User interface change data:
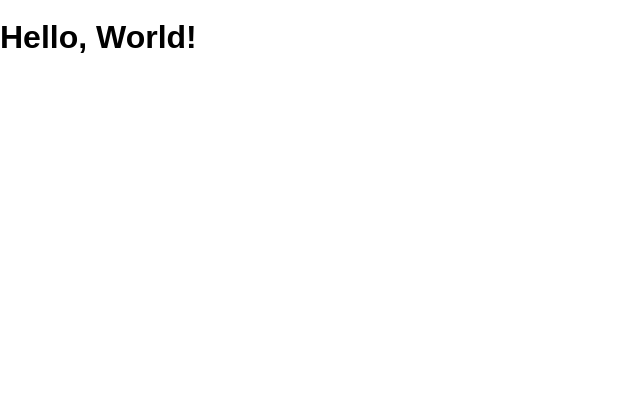
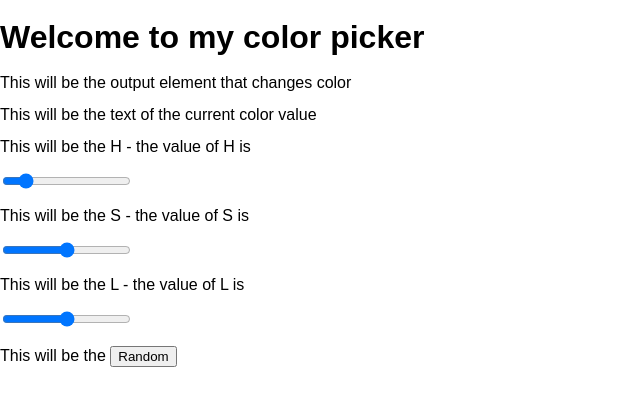
Before and after one commit to alsleaders/color-picker, a React (Create React App) app: page / in a window 1280 px wide. Shown: the top 406 px of the page, without its empty margins (0-640 px from the left). Built offline with nearby package versions, Linux system fonts and the light colour scheme.

Commit message:
all the sliders work

```diff
--- a/src/App.js
+++ b/src/App.js
@@ -1,9 +1,87 @@
 import React, { Component } from 'react'
 import HelloWorld from './components/HelloWorld'
+// import LSlider from './components/LSlider'
+// import SSlider from './components/SSlider'
+// import HSlider from './components/HSlider'
 
 class App extends Component {
+  state = {
+    valueH: 180,
+    HMessage: '',
+    valueS: 50,
+    SMessage: '',
+    valueL: 50,
+    LMessage: ''
+  }
+
+  changeH = event => {
+    // update valueH to whatever the slider is dropped to
+    console.log(event.target.value)
+    this.setState({
+      valueH: event.target.value,
+      HMessage: event.target.value
+    })
+    console.log(this.state.valueH)
+  }
+
+  changeS = event => {
+    // update valueS to whatever the slider is dropped to
+    console.log(event.target.value)
+    this.setState({
+      valueS: event.target.value,
+      SMessage: event.target.value
+    })
+    console.log(this.state.valueS)
+  }
+
+  changeL = event => {
+    // update valueH to whatever the slider is dropped to
+    console.log(event.target.value)
+    this.setState({
+      valueL: event.target.value,
+      LMessage: event.target.value
+    })
+    console.log(this.state.valueL)
+  }
+
   render() {
-    return <HelloWorld />
+    return (
+      <main>
+        <HelloWorld />
+        This will be the output element that changes color
+        <p>This will be the text of the current color value </p>
+        <p>This will be the H - the value of H is {this.state.HMessage}</p>
+        <input
+          type="range"
+          min="0"
+          max="360"
+          className="slider"
+          id="HSlider"
+          onChange={this.changeH}
+        />
+        <p>This will be the S - the value of S is {this.state.SMessage}</p>
+        <input
+          type="range"
+          min="0"
+          max="100"
+          className="slider"
+          id="SSlider"
+          onChange={this.changeS}
+        />
+        <p>This will be the L - the value of L is {this.state.LMessage}</p>
+        <input
+          type="range"
+          min="0"
+          max="100"
+          className="slider"
+          id="LSlider"
+          onChange={this.changeL}
+        />
+        <p>
+          This will be the <button>Random</button>
+        </p>
+      </main>
+    )
   }
 }
 
--- /dev/null
+++ b/src/components/HSlider.js
@@ -0,0 +1,21 @@
+import React, { Component } from 'react'
+
+class HSlider extends Component {
+  render() {
+    return (
+      <div>
+        <input
+          type="range"
+          min=""
+          max="360"
+          // value="180"
+          className="slider"
+          id="HSlider"
+          // onChange={this.changeValue}
+        />
+      </div>
+    )
+  }
+}
+
+export default HSlider
--- a/src/components/HelloWorld.js
+++ b/src/components/HelloWorld.js
@@ -2,7 +2,7 @@ import React, { Component } from 'react'
 
 class HelloWorld extends Component {
   render() {
-    return <h1>Hello, World!</h1>
+    return <h1>Welcome to my color picker</h1>
   }
 }
 
--- /dev/null
+++ b/src/components/LSlider.js
@@ -0,0 +1,20 @@
+import React, { Component } from 'react'
+
+class LSlider extends Component {
+  render() {
+    return (
+      <div>
+        <input
+          type="range"
+          min="0"
+          max="100"
+          // value="50"
+          className="slider"
+          id="LSlider"
+        />
+      </div>
+    )
+  }
+}
+
+export default LSlider
--- /dev/null
+++ b/src/components/SSlider.js
@@ -0,0 +1,20 @@
+import React, { Component } from 'react'
+
+class SSlider extends Component {
+  render() {
+    return (
+      <div>
+        <input
+          type="range"
+          min="0"
+          max="100"
+          // value="50"
+          className="slider"
+          id="SSlider"
+        />
+      </div>
+    )
+  }
+}
+
+export default SSlider
```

**Work to be completed**
Only the number should be given: the count of lines in the entries that contain the string "target".

**Answer to the exercise**
9